According to a recent report, women still have not been fully included in the peacemaking and peace-building processes in many countries. The study was released the day before the tenth anniversary of the enactment of United Nations Resolution 1325, which calls on nations to ensure women's "full involvement" in peacemaking and national security decision-makin. a
The report based on research by the MIT Center for International Studies and the International Civil Society Action Network, focuses on six nations and regions affected by conflict... including the Indonesian province Aceh, as well as Colombia, Israel, Liberia, Sri Lanka, and Uganda. The Associated Press reports that although legislation was passed in some of the countries to increase women's participation, it was either never implemented or was basically ineffective. The report identifies three main problems in the implementation of Resolution 1325:
- the UN's failure to create an education campaign about its goals;
- the failure of governments and international conflict resolution bodies to actually integrate women;
- and aid donors' failure to support female participation in peace processes.
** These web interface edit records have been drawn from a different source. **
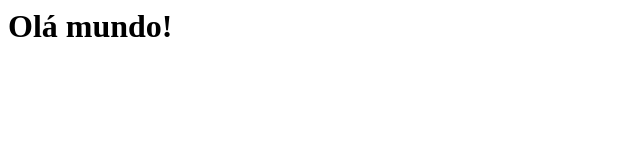
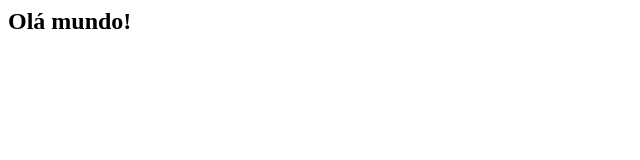
Before and after one commit to urubatan-pacheco/multistack-versionamento-git, a plain HTML site: page index.html in a window 1280 px wide. Shown: the whole page, without its empty margins (0-640 px from the left). Drawn offline with Linux system fonts and the light colour scheme.

Commit message:
Alterando h1 para h2 na página

```diff
--- a/index.html
+++ b/index.html
@@ -1 +1 @@
-<h1>Olá mundo! </h1>
+<h2>Olá mundo! </h2>
```
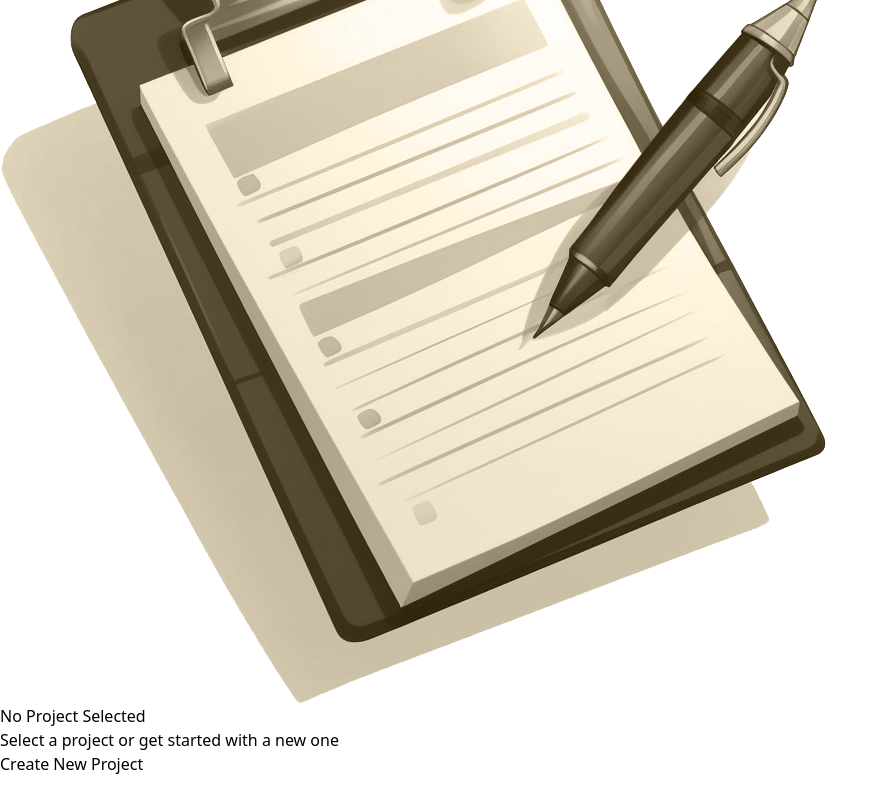
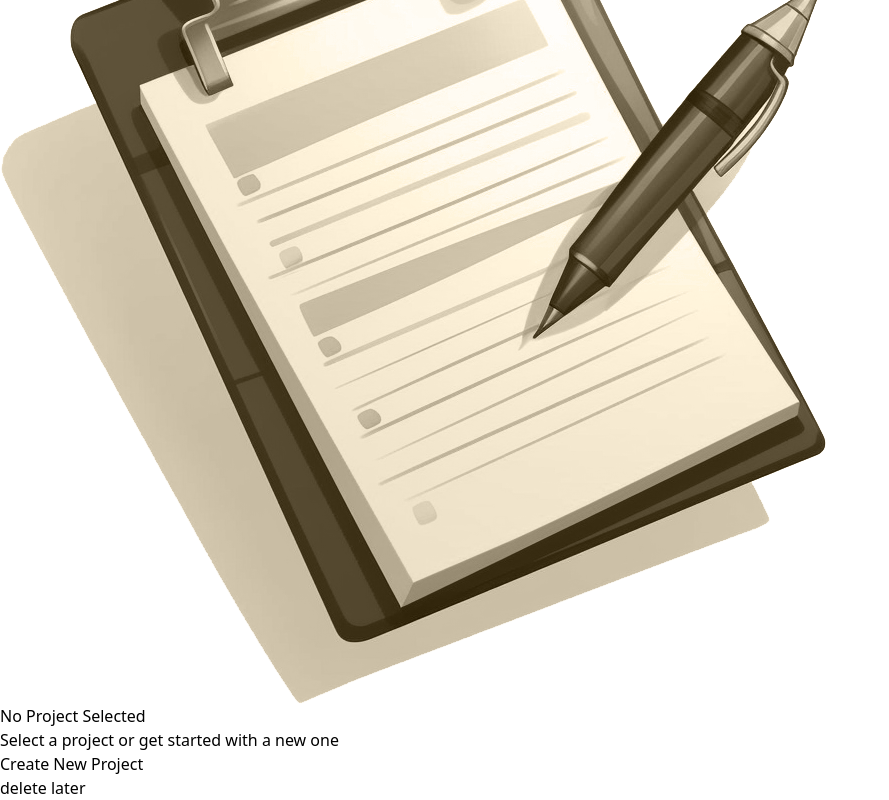
Before and after one commit to gabiwritecode/react-notes-app, a React (Vite) app: page / in a window 1280 px wide. Shown: the part 199-999 px from the top of the page, without its empty margins (0-889 px from the left). Before the commit the page ends 975 px from the top, so only its background shows below. Built offline with nearby package versions, Linux system fonts and the light colour scheme.

Commit message:
text message

```diff
--- a/src/App.jsx
+++ b/src/App.jsx
@@ -26,6 +26,7 @@ function App() {
     <main className="h-screen my-8 flex gap-8">
       <ProjectsSidebar onStartAddProject={handleSelectedProject} />
       {content}
+      <p>delete later</p>
     </main>
   );
 }
```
Nevertheless, the study does indicate that in some countries women have begun to break into the peacemaking process, but there is still a long way to go. For instance, in Sri Lanka and Uganda, women participated in peace negotiations even though the negotiations eventually failed. The report also asserts that the peace in Liberia, although quite unstable at the present time , is "largely thanks to the mass action of its women literally sitting outside the negotiations, and not giving up on peace," as quoted by the Associated Press. In addition, women's groups have led peace movements in Colombia and have been at the forefront of peace advocacy in the Middle East, although they have been excluded from all peacemaking efforts in that region.
UN Resolution 1325 was passed unanimously on October 31, 2000. In addition to its call for women's participation, the resolution asserts that women and children are most adversely affected by armed conflict and calls for special measures to protect women and girls from gender-based violence and other forms of violence in situations of armed conflict. The Associated Press reports that UN Secretary-General Ban Ki-moon stated, "Resolution 1325 will never be implemented successfully until we end sexual violence in conflict," while US Secretary of State Hillary Rodham Clinton called women's participation in peacemaking "a necessary global security imperative."